On the national level, the number of Americans without health insurance dropped from 50 million in 2010 to 48.6 million in 2011. The uninsured rate dropped from 16.3 percent to 15.7 percent.
In Colorado, however, the story is a bit different: according to the CPS, our uninsured rate increased from 12.9 percent in 2010 to 15.7 percent in 2011. In fact, Colorado is one of just two states that recorded a statistically significant increase in the uninsured rate between 2010 and 2011. For the graphically-inclined, our friends at SHADAC created this handy map that summarizes the change in uninsurance rates across all 50 states.

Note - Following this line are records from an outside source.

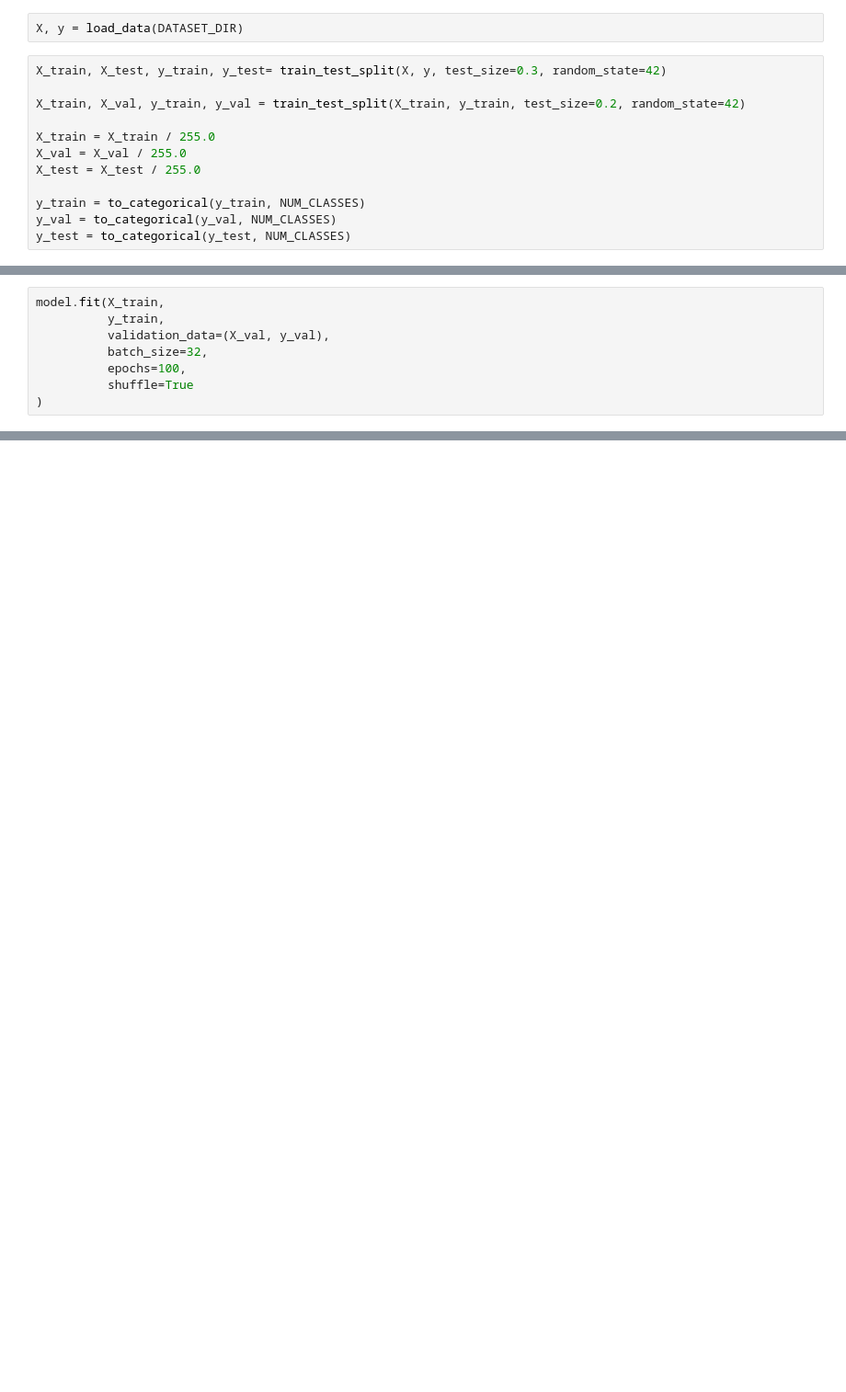
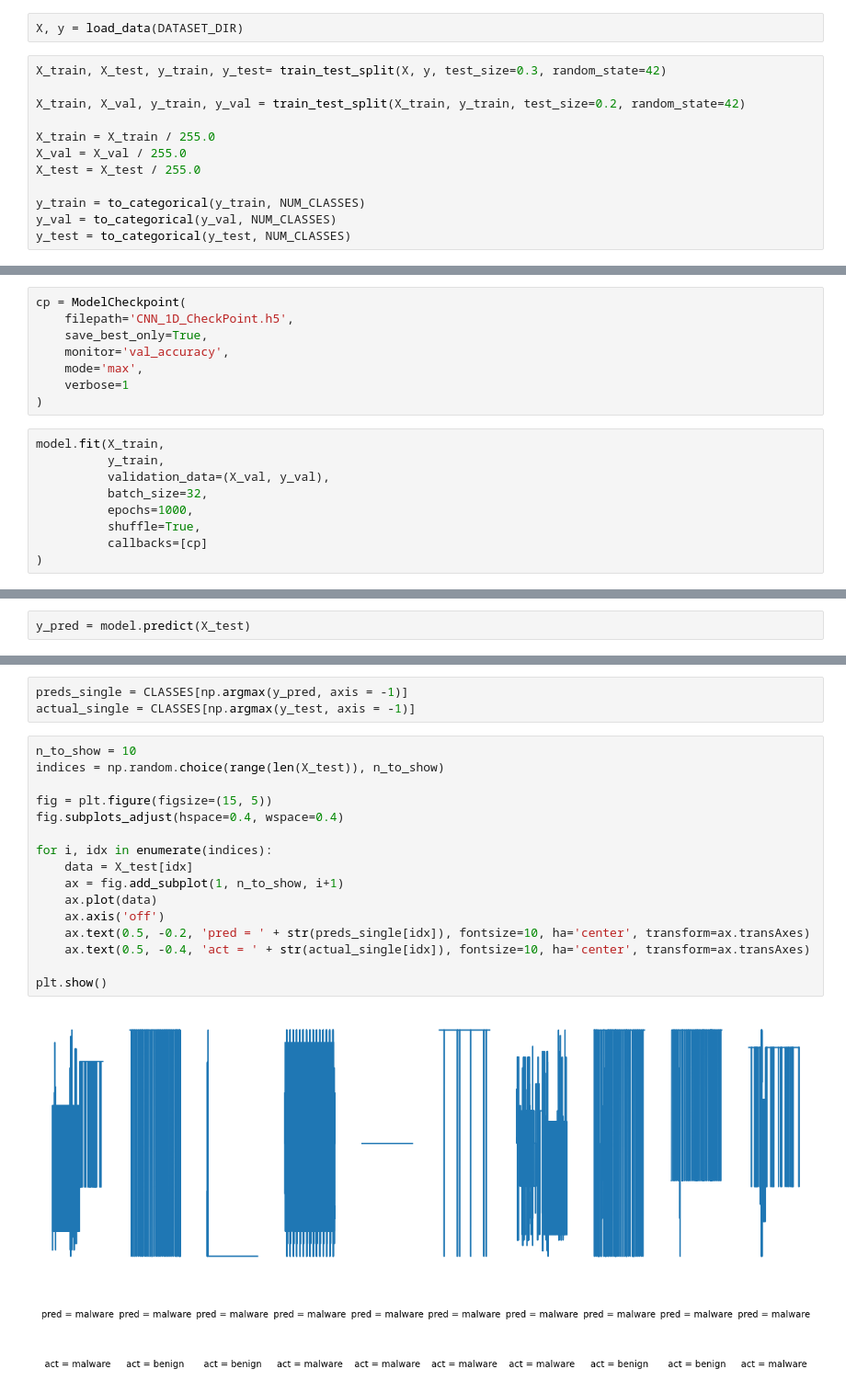
Before and after one commit to PGHOON/CryptoGuard, a Jupyter notebook: CNN/CNN_1D.ipynb, the cells around one changed output, grey strips where cells are left out. Shown at 92% size. Drawn from its saved outputs; the diff is of its cells as text; blank space fills up the shorter version.

```diff
--- a/CNN/CNN_1D.ipynb
+++ b/CNN/CNN_1D.ipynb
@@ -387,9 +396,18 @@ _________________________________________________________________
+# %%
+cp = ModelCheckpoint(
+    filepath='CNN_1D_CheckPoint.h5',
+    save_best_only=True,
+    monitor='val_accuracy',
+    mode='max',
+    verbose=1
+)
 # %%
 model.fit(X_train,
           y_train,
           validation_data=(X_val, y_val),
           batch_size=32,
-          epochs=100,
-          shuffle=True
+          epochs=1000,
+          shuffle=True,
+          callbacks=[cp]
 )
 # %% [output]
@@ -411,0 +445,2 @@ model.evaluate(X_test, y_test, batch_size=1000)
+# %%
+y_pred = model.predict(X_test)
@@ -411,0 +449,21 @@ model.evaluate(X_test, y_test, batch_size=1000)
+# %%
+preds_single = CLASSES[np.argmax(y_pred, axis = -1)]
+actual_single = CLASSES[np.argmax(y_test, axis = -1)]
+# %%
+n_to_show = 10
+indices = np.random.choice(range(len(X_test)), n_to_show)
+
+fig = plt.figure(figsize=(15, 5))
+fig.subplots_adjust(hspace=0.4, wspace=0.4)
+
+for i, idx in enumerate(indices):
+    data = X_test[idx]
+    ax = fig.add_subplot(1, n_to_show, i+1)
+    ax.plot(data)
+    ax.axis('off')
+    ax.text(0.5, -0.2, 'pred = ' + str(preds_single[idx]), fontsize=10, ha='center', transform=ax.transAxes)
+    ax.text(0.5, -0.4, 'act = ' + str(actual_single[idx]), fontsize=10, ha='center', transform=ax.transAxes)
+
+plt.show()
+# %% [output]
+[figure, added]
```
Also changed, not shown: parts of 12 cells of this notebook, 2 other files.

Note that the 2011 CPS uninsured rate aligns with the 2011 Colorado Health Access Survey (CHAS), which estimated that 15.8 percent of the state’s population was uninsured.
One of the great things about the CPS is that because it’s been around for awhile, we can use it to analyze historical trends. Over the last decade, the percentage of Coloradans with health insurance has remained relatively stable, at approximately 85 percent. However, the type of coverage has changed a bit during this time: the percentage of Coloradans with private coverage has declined, while the percentage with public coverage has increased. Take a look at this graph for more details.
For more information about today’s CPS release, check out CHI’s fact sheet.
Next Thursday, September 20, the Census Bureau will release findings from the 2011 American Community Survey. Stay tuned to Analysis with Altitude for a blog and fact sheet on the highlights.
Emily King is a research analyst at CHI.